By Sabina Mollot
Last October, residents of Stuyvesant Town/Peter Cooper Village who were represented in the “Roberts v. Tishman Speyer” class action lawsuit saw a second wave of payouts from the initial $68.75 million pool.
Now it’s likely that there will be a third round of checks, according to Michael Liskow, who’s one of the attorneys representing tenants from the firm Wolf Haldenstein Adler Freeman & Herz.
As a condition of the second payout, if there was more than $100,000 left after a deadline for checks to be deposited passed, then there would be another distribution. If there was less than $100,000 left, then the remaining funds would be split among two local nonprofits, the ST-PCV Tenants Association and the Peter Stuyvesant Little League.
The 120-day deadline has already passed for most of the recipients but attorneys won’t know the exact amount that’s left in the pool until around March 15. This is when the deadline will have passed for all eligible class suit members. However, as of this week, there was over $150,000 left, Liskow said.
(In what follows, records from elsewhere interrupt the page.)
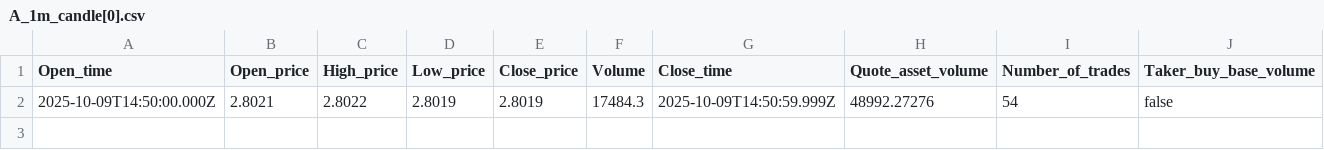
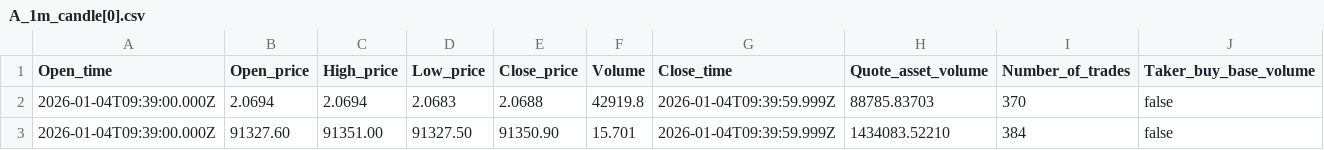
Before and after one commit to israice/PieHook, a CSV file: CORE/4_Data/A_1m_candle[0].csv, drawn as a sheet; only a part is shown; removed rows and columns are numbered as before the commit, all else as after; rows hold the shown columns only; the diff names each change by its address in the sheet, - before the commit and + after, or states it on an @@ line.

Commit message:
v0.0.7 - fxed redis websocket and A_get_candle[0]_from_redis

```diff
--- a/CORE/4_Data/A_1m_candle[0].csv
+++ b/CORE/4_Data/A_1m_candle[0].csv
-row 2: 2025-10-09T14:50:00.000Z | 2.8021 | 2.8022 | 2.8019 | 2.8019 | 17484.3 | 2025-10-09T14:50:59.999Z | 48992.27276 | 54 | false
+row 2: 2026-01-04T09:39:00.000Z | 2.0694 | 2.0694 | 2.0683 | 2.0688 | 42919.8 | 2026-01-04T09:39:59.999Z | 88785.83703 | 370 | false
+row 3: 2026-01-04T09:39:00.000Z | 91327.60 | 91351.00 | 91327.50 | 91350.90 | 15.701 | 2026-01-04T09:39:59.999Z | 1434083.52210 | 384 | false
```
Also changed, not shown: CORE/4_Data/Z_1m_candle[0].csv, 10 other files.
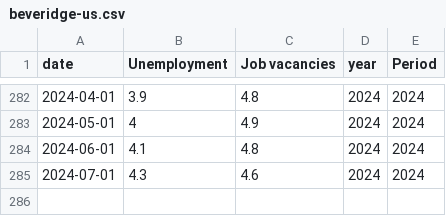
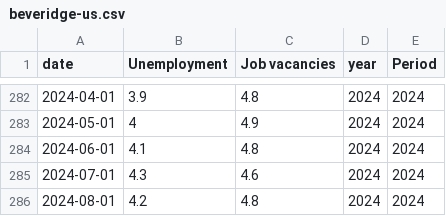
Before and after one commit to jhsuss/ft-monetary-policy-radar, a CSV file: data/beveridge-us.csv, drawn as a sheet; only a part is shown, gaps mark what is left out; the diff names each change by its address in the sheet, - before the commit and + after, or states it on an @@ line.

Commit message:
updated US Beveridge data

```diff
--- a/data/beveridge-us.csv
+++ b/data/beveridge-us.csv
+row 286: 2024-08-01 | 4.2 | 4.8 | 2024 | 2024
```
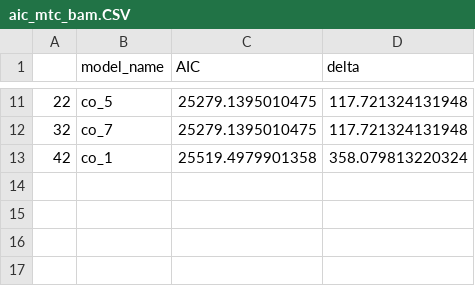
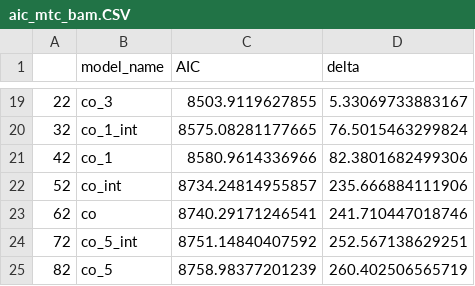
Before and after one commit to dvoralow/Journal, a CSV file: prosseced data/aic_mtc_bam.CSV, drawn as a sheet; only a part is shown, gaps mark what is left out; the diff covers the shown part only.

Commit message:
bam model part 1

```diff
--- a/prosseced data/aic_mtc_bam.CSV
+++ b/prosseced data/aic_mtc_bam.CSV
@@ -11,3 +19,7 @@
-"22","co_5",25279.1395010475,117.721324131948
-"32","co_7",25279.1395010475,117.721324131948
-"42","co_1",25519.4979901358,358.079813220324
+"22","co_3",8503.9119627855,5.33069733883167
+"32","co_1_int",8575.08281177665,76.5015463299824
+"42","co_1",8580.9614336966,82.3801682499306
+"52","co_int",8734.24814955857,235.666884111906
+"62","co",8740.29171246541,241.710447018746
+"72","co_5_int",8751.14840407592,252.567138629251
+"82","co_5",8758.98377201239,260.402506565719
```
Also changed, not shown: 8 added rows and 24 edited cells elsewhere in this file, 2 other files.
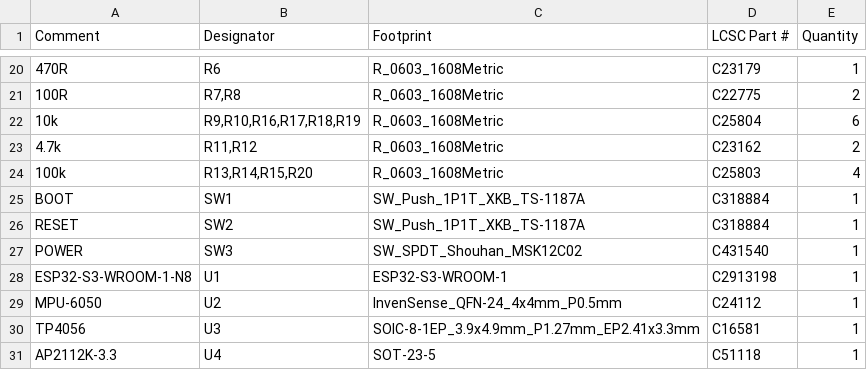
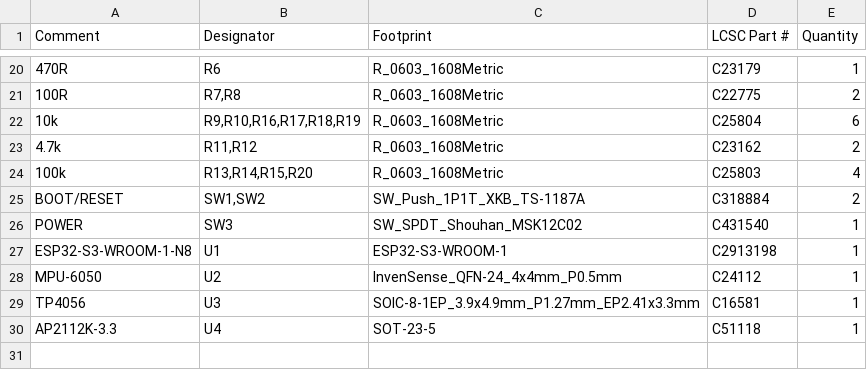
Before and after one commit to lagrandecode/esp-drone-s3-pcb, a CSV file: production/esp_drone_s3_bom.csv, drawn as a sheet; only a part is shown, gaps mark what is left out; removed rows and columns are numbered as before the commit, all else as after; the diff names each change by its address in the sheet, - before the commit and + after, or states it on an @@ line.

```diff
--- a/production/esp_drone_s3_bom.csv
+++ b/production/esp_drone_s3_bom.csv
-row 25: BOOT | SW1 | SW_Push_1P1T_XKB_TS-1187A | C318884 | 1
-A25 (Comment): RESET
+A25 (Comment): BOOT/RESET
-B25 (Designator): SW2
+B25 (Designator): SW1,SW2
-E25 (Quantity): 1
+E25 (Quantity): 2
```
Also changed, not shown: 20 other files.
The second payout was $442,738, distributed to 1,973 tenants in what’s been referred to as the “current tenant pool,” with an average payout of $224.40 per tenant. Those tenants were only eligible for the second payout if they’d deposited their first check and if their initial check was for more than the minimum payout, which was $150. Those who’d filed for damages from the former tenant pool, meanwhile, have already gotten 110 percent of their claims, which is the maximum amount they were entitled to receive, Liskow explained. Current tenants, since there were so many more of them, did not get as much.
Liskow guessed that the people who never cashed their settlement check may have moved from their last known addresses, although he said efforts were made to reach those people and get current address information.
“We made (the notice) a postcard to try to be as obvious as possible that it’s not junk mail, but unfortunately a lot of advertisers do the same thing,” said Liskow. “That’s why we tried to publicize it as much as we could.”
He strongly recommended anyone who hasn’t deposited a settlement check, if it isn’t 120 days since the check was issued, “do it as soon as you can.”
As for what one can expect to get in a third distribution, it would be different for each tenant, based on what they received in the original payout, which is based on a complicated formula determining how much they overpaid. There won’t be legal fees coming out of a future distribution, though the Berdon Claims Association, which is overseeing the distribution of funds, would receive $12,000 with the rest being distributed among the recipients. Liskow said he suspected even if there is a third payout, the little league and the Tenants Association will still receive some money.
Additionally, despite there being some money left over at this point, Liskow said this settlement was distributed better than in most class action suits.
The lawsuit over rents being illegally deregulated by former owners Tishman Speyer and Met Life resulted in a $173 million settlement in 2013 to former and current tenants ($68.75 million in cash and the rest in the form of rent reductions).
Council Member Dan Garodnick, a “Roberts” tenant himself, cheered the news of the likely payouts.
“We are eager to get all damages owed to tenants paid as quickly as possible,” Garodnick said. “This has been a long road and I’m glad there is still more money in the till.”
If any class action members have a question about the settlement, Liskow recommends they call the Berdon Claims Association at 1-800-766-3330 or fill out an email form online.